Navy sex scandal story still simmering
Sailors seeking sex. Outlandish! Unheard of! Disgusting! Animals! Or so went the lurid tale of sailors on board HMAS Success running a sex-conquest competition with a cash prize for the seaman who bedded the greatest number of female crew mates. The story was big in the news, went international and was, of course, much discussed in the blogosphere. There were precious few facts to go on, the shortage encouraging wild speculation.
Conservative corporate (Newscorp) commentator Andrew Bolt thought the "scandal" much ado about not much:
"How many of these women actually slept with the bounty hunters?
"None, I’d bet. In which case, why all this fuss?"
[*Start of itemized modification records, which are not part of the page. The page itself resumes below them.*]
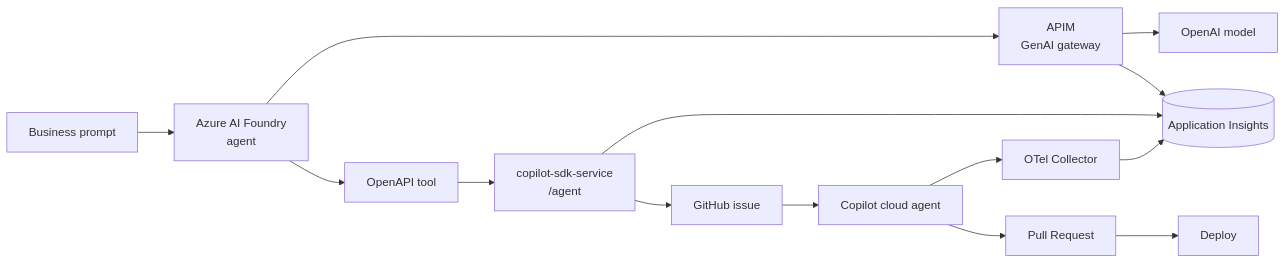
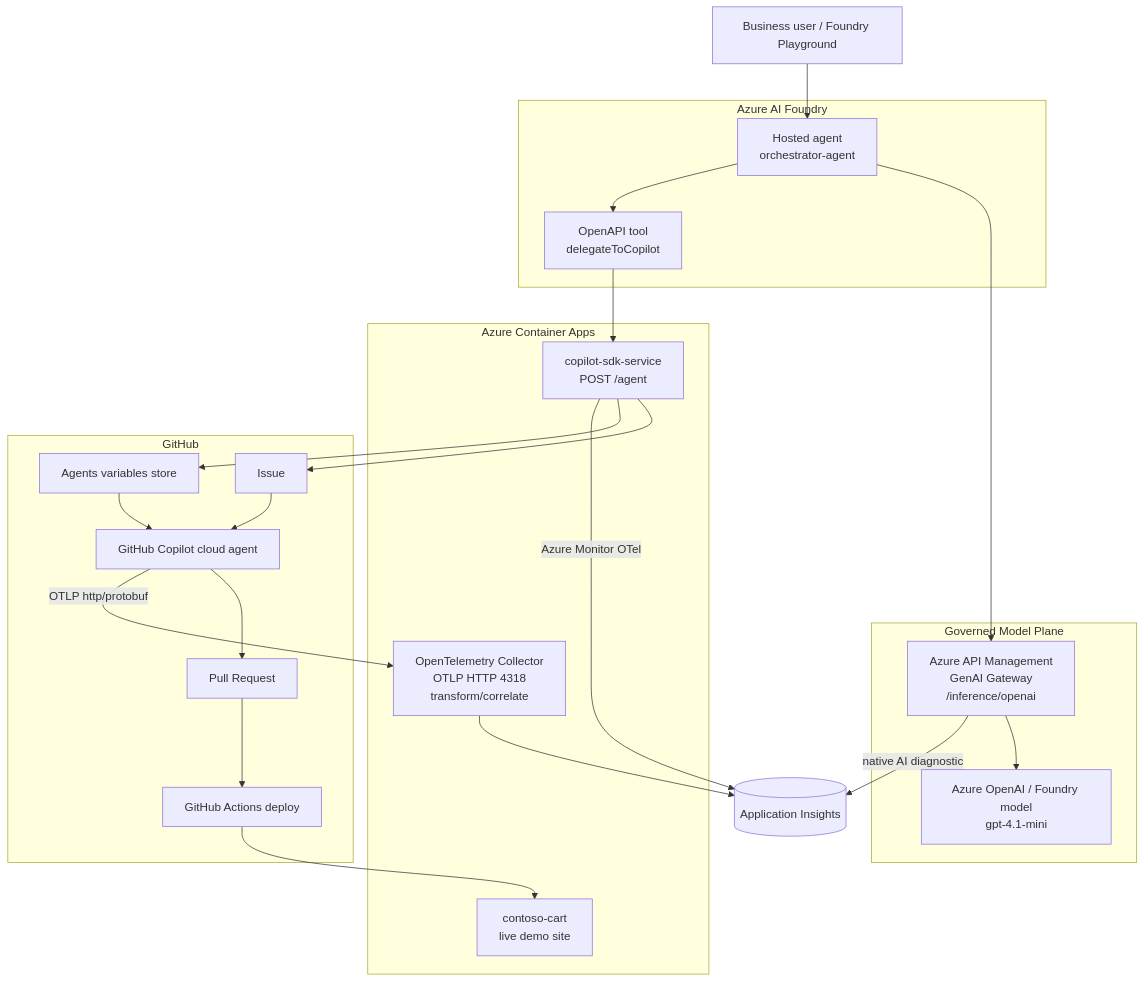
Before and after one commit to eduxfernandes05/agentic-sdlc-azure: the diagram in README.md, drawn with Mermaid. The commit also changed other lines of this file and 1 other file, not shown here.

Commit message:
README: replace AI banner with wow system-overview diagram

````diff
--- a/README.md
+++ b/README.md
@@ -74,10 +65,40 @@
 ```mermaid
-flowchart LR
-    U["Business prompt"] --> F["Azure AI Foundry<br/>agent"]
-    F --> A["APIM<br/>GenAI gateway"] --> M["OpenAI model"]
-    F --> T["OpenAPI tool"] --> API["copilot-sdk-service<br/>/agent"]
-    API --> I["GitHub issue"] --> C["Copilot cloud agent"] --> PR["Pull Request"] --> D["Deploy"]
-    A --> AI[("Application Insights")]
-    API --> AI
-    C --> OT["OTel Collector"] --> AI
+flowchart TB
+    User["Business user / Foundry Playground"]
+
+    subgraph Foundry["Azure AI Foundry"]
+        Agent["Hosted agent<br/>orchestrator-agent"]
+        Tool["OpenAPI tool<br/>delegateToCopilot"]
+    end
+
+    subgraph Gateway["Governed Model Plane"]
+        APIM["Azure API Management<br/>GenAI Gateway<br/>/inference/openai"]
+        Model["Azure OpenAI / Foundry model<br/>gpt-4.1-mini"]
+    end
+
+    subgraph Runtime["Azure Container Apps"]
+        API["copilot-sdk-service<br/>POST /agent"]
+        Collector["OpenTelemetry Collector<br/>OTLP HTTP 4318<br/>transform/correlate"]
+        Site["contoso-cart<br/>live demo site"]
+    end
+
+    subgraph GitHub["GitHub"]
+        Issue["Issue"]
+        Vars["Agents variables store"]
+        Cloud["GitHub Copilot cloud agent"]
+        PR["Pull Request"]
+        Actions["GitHub Actions deploy"]
+    end
+
+    AI[("Application Insights")]
+
+    User --> Agent
+    Agent --> APIM --> Model
+    Agent --> Tool --> API
+    API --> Issue --> Cloud --> PR --> Actions --> Site
+    API --> Vars --> Cloud
+
+    APIM -- "native AI diagnostic" --> AI
+    API -- "Azure Monitor OTel" --> AI
+    Cloud -- "OTLP http/protobuf" --> Collector --> AI
 ```
````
Liberals -- progressives being something less than pro-military -- were aghast, however. This was no mere boys-will-be-boys story. One Australian blogger identified a deep rooted problem within the Royal Australian Navy's "institutional culture", this akin to sportsmen having sex with groupies:
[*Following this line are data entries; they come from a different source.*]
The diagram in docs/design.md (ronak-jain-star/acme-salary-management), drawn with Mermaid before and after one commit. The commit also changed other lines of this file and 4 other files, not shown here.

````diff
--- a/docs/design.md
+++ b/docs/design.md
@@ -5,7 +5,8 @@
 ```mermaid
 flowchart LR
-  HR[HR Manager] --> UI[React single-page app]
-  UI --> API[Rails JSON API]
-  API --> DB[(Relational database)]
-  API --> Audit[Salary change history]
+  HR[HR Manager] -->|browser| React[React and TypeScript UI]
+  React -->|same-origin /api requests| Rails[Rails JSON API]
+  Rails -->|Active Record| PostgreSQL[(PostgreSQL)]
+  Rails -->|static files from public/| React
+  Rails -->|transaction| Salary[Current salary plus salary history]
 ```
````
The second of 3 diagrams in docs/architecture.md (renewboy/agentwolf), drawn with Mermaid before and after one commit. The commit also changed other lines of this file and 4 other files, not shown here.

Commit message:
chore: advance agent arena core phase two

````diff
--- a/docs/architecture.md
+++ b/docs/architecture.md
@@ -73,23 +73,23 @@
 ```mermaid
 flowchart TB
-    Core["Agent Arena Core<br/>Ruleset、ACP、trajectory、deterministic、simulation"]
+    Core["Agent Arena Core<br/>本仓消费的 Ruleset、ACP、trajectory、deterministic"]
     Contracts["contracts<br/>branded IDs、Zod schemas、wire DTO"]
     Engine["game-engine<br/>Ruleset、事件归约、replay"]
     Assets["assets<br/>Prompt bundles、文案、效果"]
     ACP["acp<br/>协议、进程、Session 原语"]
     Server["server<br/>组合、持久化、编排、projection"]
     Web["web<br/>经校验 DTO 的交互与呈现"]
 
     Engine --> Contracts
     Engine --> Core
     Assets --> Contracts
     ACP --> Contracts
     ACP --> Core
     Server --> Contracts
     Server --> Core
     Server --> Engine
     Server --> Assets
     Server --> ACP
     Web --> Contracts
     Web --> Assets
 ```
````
"The problem here is that it appears some male seamen regarded their female counterparts as potential conquests, and that raises questions about attitudes toward and treatment of women in the Navy. Arguably, this is similar to the issue arising from certain high-profile sportsmen being involved in group sex or other activities that, regardless of whether they were consensual and irrespective of the fact that nothing criminal took place, involved treating women as objects in a sexual game."
Another left-wing blogger thought it irrelevant that no actual sex was known to have taken place. "The problem was the lack of professionalism and respect" inherent in the competition itself. As if it is unprofessional and disrespectful for a man, on spying an attractive female workmate, to say to a friend, "I bet I can have sex with her". Money changing hands in such a situation would never happen. Really.
It now seems the whole affair was a beat-up:
"The navy knew within days that claims crewmen ran a competition on how many female sailors they could sleep with were false, but did nothing to set the record straight," the Federal Opposition claims.
"The three men said to have run the competition were removed from supply ship HMAS Success in Singapore in May because of the allegations, and have not been posted back to sea since.
"Opposition defence spokesman David Johnson said last night the navy's treatment of the men was ''shoddy'' and their careers may have been irreparably damaged."
How did this non-story turn into a media frenzy in the first place? Since readers = dollars, playing the story up made perfect sense. Sex scandals sell so let's go for it. Even in pre-internet times the story would have generated lots of interest. But the internet did add a new dimension to the saga: people could discuss the story online. The mainstream media, bloggers and online commenters must have invested literally millions of hours in writing about the scandal that wasn't. That's fine for those who got paid for their efforts but what about the unpaid commenters? Do they feel duped? Did they have nothing better to do with their time than to discuss what turns out to be a non-event?
We all know that lots of people are spending lots of time online. Estimates are staggering:
"It has been announced that the billionth game of Halo 3 has been played on Xbox Live, that means roughly one game has been played for every six people on the planet. In terms of time spent, if each game lasted 30 minutes, it’s over 64,000 years of playing time."
That figure may not be totally accurate but it works out to be a huge chunk of time no matter what. Gamers investing their leisure time in online activities is one thing, blog commenters, many online via a work computer, investing their employers' time in totally unproductive effort must be costing all of us dearly. Not only that, try to imagine the electricity wasted and greenhouse gas emissions generated by online activity associated with just the Navy-sex-scandal-that-wasn't.
Come on lefties, do the right thing; help save the planet by staying offline. Al Gore will love you for it.
WARNING! Readers of RWDB are participating in the vast fascist conspiracy to control the internet. Suspected it, didn't you?
Update: Claims that the sailors were "railroaded" have been picked up by various Australian news outlets. Good. It remains to be seen if the liberal bloggers mentioned above will recant – if past form is any guide it's unlikely.